- _Exercise objective_: Restate the full listing word for word; images stay out of it.
** Information shown follows **
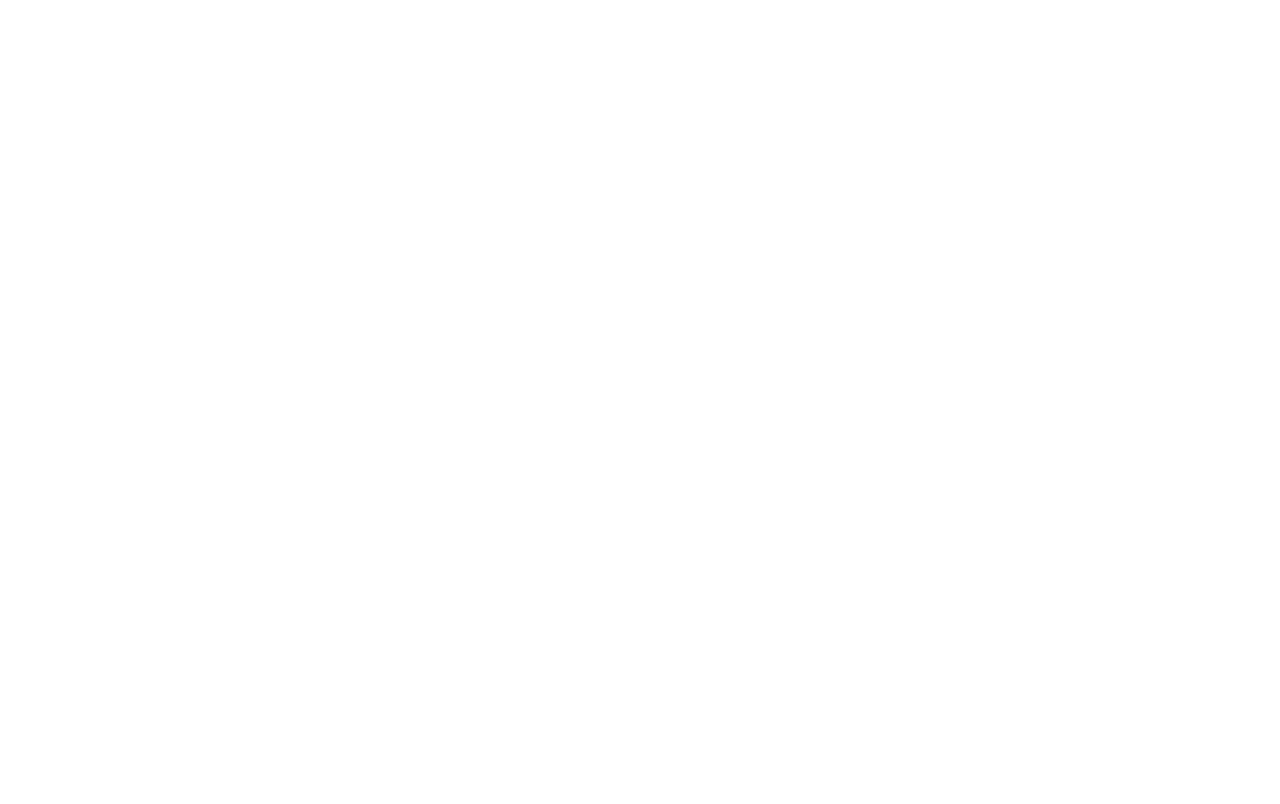
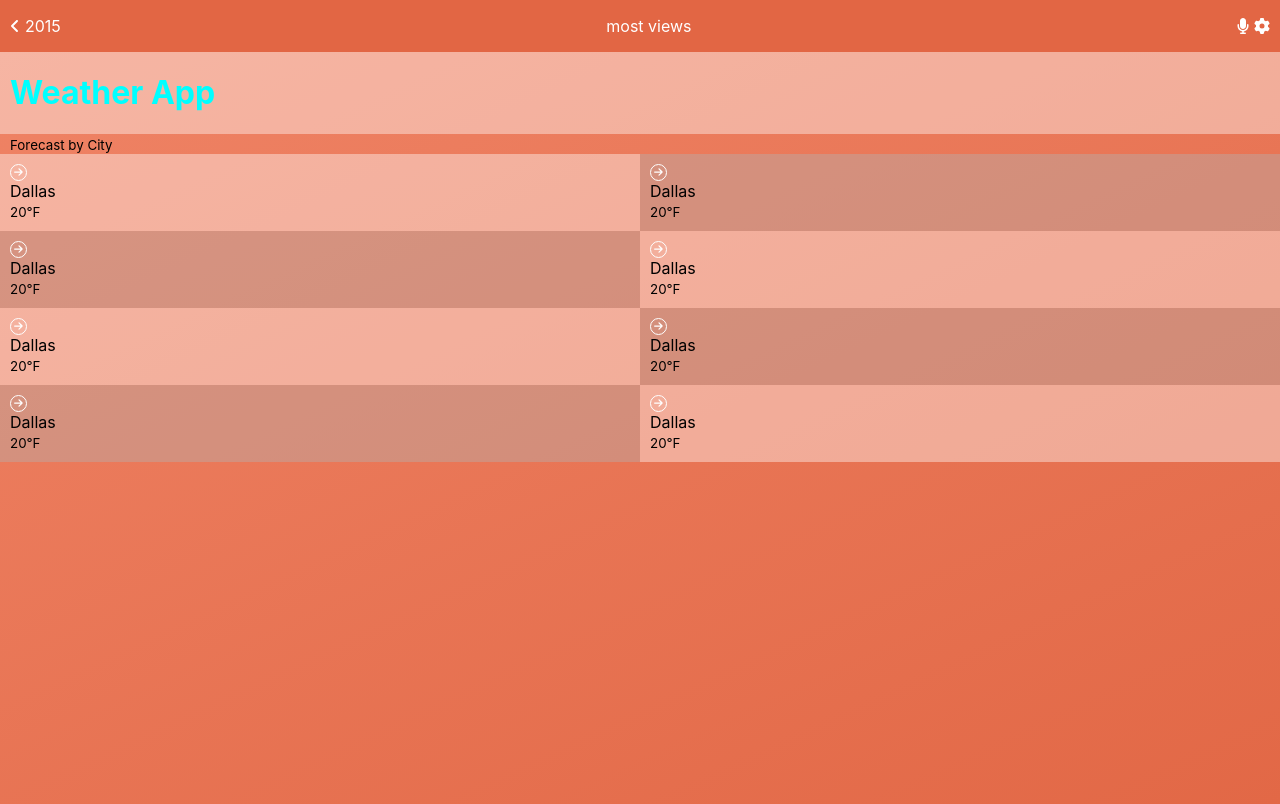
Before and after one commit to Chaseknis/third_capstone_react, a React (Create React App) app: page / in a window 1280 px wide. Built offline with nearby package versions, Linux system fonts and the light colour scheme.

Commit message:
Update routers directory

```diff
--- a/package.json
+++ b/package.json
@@ -3,11 +3,17 @@
   "version": "0.1.0",
   "private": true,
   "dependencies": {
+    "@fortawesome/free-solid-svg-icons": "^6.3.0",
+    "@fortawesome/react-fontawesome": "^0.2.0",
+    "@reduxjs/toolkit": "^1.9.3",
     "@testing-library/jest-dom": "^5.16.5",
     "@testing-library/react": "^13.4.0",
     "@testing-library/user-event": "^13.5.0",
+    "axios": "^1.3.4",
+    "prop-types": "^15.8.1",
     "react": "^18.2.0",
     "react-dom": "^18.2.0",
+    "react-router-dom": "^6.9.0",
     "web-vitals": "^2.1.4"
   },
   "scripts": {
--- a/src/App.js
+++ b/src/App.js
@@ -1,8 +1,18 @@
+import { Route, Routes } from 'react-router-dom';
+import Home from './routers/home';
 import './App.css';
+import Details from './routers/details';
+import Nav from './routers/nav';
 
 function App() {
   return (
-    <div />
+    <>
+      <Nav />
+      <Routes>
+        <Route path="/" element={<Home />} />
+        <Route path="/details" element={<Details />} />
+      </Routes>
+    </>
   );
 }
 
--- a/src/index.css
+++ b/src/index.css
@@ -1,5 +1,6 @@
 body {
   margin: 0;
+  padding: 0;
   font-family:
     -apple-system,
     BlinkMacSystemFont,
@@ -14,6 +15,7 @@
     sans-serif;
   -webkit-font-smoothing: antialiased;
   -moz-osx-font-smoothing: grayscale;
+  box-sizing: border-box;
 }
 
 code {
--- a/src/index.js
+++ b/src/index.js
@@ -1,11 +1,14 @@
 import React from 'react';
 import ReactDOM from 'react-dom/client';
 import './index.css';
+import { BrowserRouter } from 'react-router-dom';
 import App from './App';
 
 const root = ReactDOM.createRoot(document.getElementById('root'));
 root.render(
   <React.StrictMode>
-    <App />
+    <BrowserRouter>
+      <App />
+    </BrowserRouter>
   </React.StrictMode>,
 );
--- /dev/null
+++ b/src/routers/card.js
@@ -0,0 +1,17 @@
+import './styles/card.css';
+import { FontAwesomeIcon } from '@fortawesome/react-fontawesome';
+import { faArrowRight } from '@fortawesome/free-solid-svg-icons';
+
+const Card = () => (
+  <div className="card_details_wrapper">
+    <div className="arrow_wrapper">
+      <FontAwesomeIcon icon={faArrowRight} className="arrow_icon white" />
+    </div>
+    <div>
+      <p>Dallas</p>
+      <small>20°F</small>
+    </div>
+  </div>
+);
+
+export default Card;
--- /dev/null
+++ b/src/routers/details.js
@@ -0,0 +1,7 @@
+const Details = () => (
+  <h1>
+    Details Page
+  </h1>
+);
+
+export default Details;
--- /dev/null
+++ b/src/routers/home.js
@@ -0,0 +1,46 @@
+import Card from './card';
+import './styles/home.css';
+
+const Home = () => (
+
+  <main>
+    <div className="home_wrapper">
+      <div className="header_wrapper p-r-10">
+        <img className="image" alt="" />
+        <h1>
+          Weather App
+        </h1>
+      </div>
+      <small className="p-r-10">Forecast by City</small>
+      <div className="cards_wrapper">
+        <div className="card">
+          <Card />
+        </div>
+        <div className="card">
+          <Card />
+        </div>
+        <div className="card">
+          <Card />
+        </div>
+        <div className="card">
+          <Card />
+        </div>
+        <div className="card">
+          <Card />
+        </div>
+        <div className="card">
+          <Card />
+        </div>
+        <div className="card">
+          <Card />
+        </div>
+        <div className="card">
+          <Card />
+        </div>
+
+      </div>
+    </div>
+  </main>
+);
+
+export default Home;
--- /dev/null
+++ b/src/routers/nav.js
@@ -0,0 +1,26 @@
+import { FontAwesomeIcon } from '@fortawesome/react-fontawesome';
+import { Link } from 'react-router-dom';
+import './styles/nav.css';
+import { faAngleLeft, faMicrophone, faGear } from '@fortawesome/free-solid-svg-icons';
+
+const Nav = () => (
+
+  <nav>
+    <ul>
+      <li className="back_button">
+        <Link to="/">
+          <FontAwesomeIcon icon={faAngleLeft} className="white p-r-5" />
+        </Link>
+        <p className="white">2015</p>
+      </li>
+      <li className="white">most views</li>
+      <li>
+        <FontAwesomeIcon icon={faMicrophone} className="white p-r-5" />
+        <FontAwesomeIcon icon={faGear} className="white" />
+      </li>
+    </ul>
+
+  </nav>
+);
+
+export default Nav;
--- /dev/null
+++ b/src/routers/styles/card.css
@@ -0,0 +1,19 @@
+.arrow_wrapper {
+  width: 15px;
+  height: 15px;
+  border: 1px solid white;
+  border-radius: 50px;
+  display: flex;
+  align-items: center;
+  justify-content: center;
+}
+
+.arrow_icon {
+  align-self: center;
+  font-size: 10px;
+}
+
+.card_details_wrapper p {
+  margin-block-start: 0;
+  margin-block-end: 0;
+}
--- /dev/null
+++ b/src/routers/styles/home.css
@@ -0,0 +1,43 @@
+main {
+  height: 94vh;
+  background-image: linear-gradient(-25deg, #e26846 0%, #ef8365 100%);
+}
+
+.home_wrapper {
+  margin: 0;
+}
+
+.header_wrapper {
+  display: flex;
+  background-color: rgba(255, 255, 255, 0.4);
+}
+
+.p-r-10 {
+  padding: 0 10px;
+}
+
+.cards_wrapper {
+  display: grid;
+  grid-template-columns: 50% 50%;
+}
+
+.card {
+  background-color: rgba(255, 255, 255, 0.4);
+  padding: 10px;
+}
+
+.card:nth-child(2) {
+  background-color: rgba(177, 177, 177, 0.4);
+}
+
+.card:nth-child(3) {
+  background-color: rgba(177, 177, 177, 0.4);
+}
+
+.card:nth-child(6) {
+  background-color: rgba(177, 177, 177, 0.4);
+}
+
+.card:nth-child(7) {
+  background-color: rgba(177, 177, 177, 0.4);
+}
--- /dev/null
+++ b/src/routers/styles/nav.css
@@ -0,0 +1,27 @@
+nav {
+  background-color: #e26644;
+}
+
+ul {
+  list-style: none;
+  margin: 0 10px;
+  display: flex;
+  align-items: center;
+  justify-content: space-between;
+  padding-inline-start: 0;
+  margin-block-start: 0;
+  margin-block-end: 0;
+}
+
+.back_button {
+  display: flex;
+  align-items: center;
+}
+
+.white {
+  color: #fff;
+}
+
+.p-r-5 {
+  padding-right: 5px;
+}
```
Also changed, not shown: src/redux/detailsSlice.js (added, +14 -0 lines), 1 other file (tests, documents, lock files or other folders).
** End of Information shown **
- _Problem solution_:
Before and after one commit to Chaseknis/third_capstone_react, a React (Create React App) app: page / in a window 1280 px wide. Built offline with nearby package versions, Linux system fonts and the light colour scheme.

Commit message:
Update routers directory

```diff
--- a/package.json
+++ b/package.json
@@ -3,11 +3,17 @@
   "version": "0.1.0",
   "private": true,
   "dependencies": {
+    "@fortawesome/free-solid-svg-icons": "^6.3.0",
+    "@fortawesome/react-fontawesome": "^0.2.0",
+    "@reduxjs/toolkit": "^1.9.3",
     "@testing-library/jest-dom": "^5.16.5",
     "@testing-library/react": "^13.4.0",
     "@testing-library/user-event": "^13.5.0",
+    "axios": "^1.3.4",
+    "prop-types": "^15.8.1",
     "react": "^18.2.0",
     "react-dom": "^18.2.0",
+    "react-router-dom": "^6.9.0",
     "web-vitals": "^2.1.4"
   },
   "scripts": {
--- a/src/App.js
+++ b/src/App.js
@@ -1,8 +1,18 @@
+import { Route, Routes } from 'react-router-dom';
+import Home from './routers/home';
 import './App.css';
+import Details from './routers/details';
+import Nav from './routers/nav';
 
 function App() {
   return (
-    <div />
+    <>
+      <Nav />
+      <Routes>
+        <Route path="/" element={<Home />} />
+        <Route path="/details" element={<Details />} />
+      </Routes>
+    </>
   );
 }
 
--- a/src/index.css
+++ b/src/index.css
@@ -1,5 +1,6 @@
 body {
   margin: 0;
+  padding: 0;
   font-family:
     -apple-system,
     BlinkMacSystemFont,
@@ -14,6 +15,7 @@
     sans-serif;
   -webkit-font-smoothing: antialiased;
   -moz-osx-font-smoothing: grayscale;
+  box-sizing: border-box;
 }
 
 code {
--- a/src/index.js
+++ b/src/index.js
@@ -1,11 +1,14 @@
 import React from 'react';
 import ReactDOM from 'react-dom/client';
 import './index.css';
+import { BrowserRouter } from 'react-router-dom';
 import App from './App';
 
 const root = ReactDOM.createRoot(document.getElementById('root'));
 root.render(
   <React.StrictMode>
-    <App />
+    <BrowserRouter>
+      <App />
+    </BrowserRouter>
   </React.StrictMode>,
 );
--- /dev/null
+++ b/src/routers/card.js
@@ -0,0 +1,17 @@
+import './styles/card.css';
+import { FontAwesomeIcon } from '@fortawesome/react-fontawesome';
+import { faArrowRight } from '@fortawesome/free-solid-svg-icons';
+
+const Card = () => (
+  <div className="card_details_wrapper">
+    <div className="arrow_wrapper">
+      <FontAwesomeIcon icon={faArrowRight} className="arrow_icon white" />
+    </div>
+    <div>
+      <p>Dallas</p>
+      <small>20°F</small>
+    </div>
+  </div>
+);
+
+export default Card;
--- /dev/null
+++ b/src/routers/details.js
@@ -0,0 +1,7 @@
+const Details = () => (
+  <h1>
+    Details Page
+  </h1>
+);
+
+export default Details;
--- /dev/null
+++ b/src/routers/home.js
@@ -0,0 +1,46 @@
+import Card from './card';
+import './styles/home.css';
+
+const Home = () => (
+
+  <main>
+    <div className="home_wrapper">
+      <div className="header_wrapper p-r-10">
+        <img className="image" alt="" />
+        <h1>
+          Weather App
+        </h1>
+      </div>
+      <small className="p-r-10">Forecast by City</small>
+      <div className="cards_wrapper">
+        <div className="card">
+          <Card />
+        </div>
+        <div className="card">
+          <Card />
+        </div>
+        <div className="card">
+          <Card />
+        </div>
+        <div className="card">
+          <Card />
+        </div>
+        <div className="card">
+          <Card />
+        </div>
+        <div className="card">
+          <Card />
+        </div>
+        <div className="card">
+          <Card />
+        </div>
+        <div className="card">
+          <Card />
+        </div>
+
+      </div>
+    </div>
+  </main>
+);
+
+export default Home;
--- /dev/null
+++ b/src/routers/nav.js
@@ -0,0 +1,26 @@
+import { FontAwesomeIcon } from '@fortawesome/react-fontawesome';
+import { Link } from 'react-router-dom';
+import './styles/nav.css';
+import { faAngleLeft, faMicrophone, faGear } from '@fortawesome/free-solid-svg-icons';
+
+const Nav = () => (
+
+  <nav>
+    <ul>
+      <li className="back_button">
+        <Link to="/">
+          <FontAwesomeIcon icon={faAngleLeft} className="white p-r-5" />
+        </Link>
+        <p className="white">2015</p>
+      </li>
+      <li className="white">most views</li>
+      <li>
+        <FontAwesomeIcon icon={faMicrophone} className="white p-r-5" />
+        <FontAwesomeIcon icon={faGear} className="white" />
+      </li>
+    </ul>
+
+  </nav>
+);
+
+export default Nav;
--- /dev/null
+++ b/src/routers/styles/card.css
@@ -0,0 +1,19 @@
+.arrow_wrapper {
+  width: 15px;
+  height: 15px;
+  border: 1px solid white;
+  border-radius: 50px;
+  display: flex;
+  align-items: center;
+  justify-content: center;
+}
+
+.arrow_icon {
+  align-self: center;
+  font-size: 10px;
+}
+
+.card_details_wrapper p {
+  margin-block-start: 0;
+  margin-block-end: 0;
+}
--- /dev/null
+++ b/src/routers/styles/home.css
@@ -0,0 +1,43 @@
+main {
+  height: 94vh;
+  background-image: linear-gradient(-25deg, #e26846 0%, #ef8365 100%);
+}
+
+.home_wrapper {
+  margin: 0;
+}
+
+.header_wrapper {
+  display: flex;
+  background-color: rgba(255, 255, 255, 0.4);
+}
+
+.p-r-10 {
+  padding: 0 10px;
+}
+
+.cards_wrapper {
+  display: grid;
+  grid-template-columns: 50% 50%;
+}
+
+.card {
+  background-color: rgba(255, 255, 255, 0.4);
+  padding: 10px;
+}
+
+.card:nth-child(2) {
+  background-color: rgba(177, 177, 177, 0.4);
+}
+
+.card:nth-child(3) {
+  background-color: rgba(177, 177, 177, 0.4);
+}
+
+.card:nth-child(6) {
+  background-color: rgba(177, 177, 177, 0.4);
+}
+
+.card:nth-child(7) {
+  background-color: rgba(177, 177, 177, 0.4);
+}
--- /dev/null
+++ b/src/routers/styles/nav.css
@@ -0,0 +1,27 @@
+nav {
+  background-color: #e26644;
+}
+
+ul {
+  list-style: none;
+  margin: 0 10px;
+  display: flex;
+  align-items: center;
+  justify-content: space-between;
+  padding-inline-start: 0;
+  margin-block-start: 0;
+  margin-block-end: 0;
+}
+
+.back_button {
+  display: flex;
+  align-items: center;
+}
+
+.white {
+  color: #fff;
+}
+
+.p-r-5 {
+  padding-right: 5px;
+}
```
Also changed, not shown: src/redux/detailsSlice.js (added, +14 -0 lines), 1 other file (tests, documents, lock files or other folders).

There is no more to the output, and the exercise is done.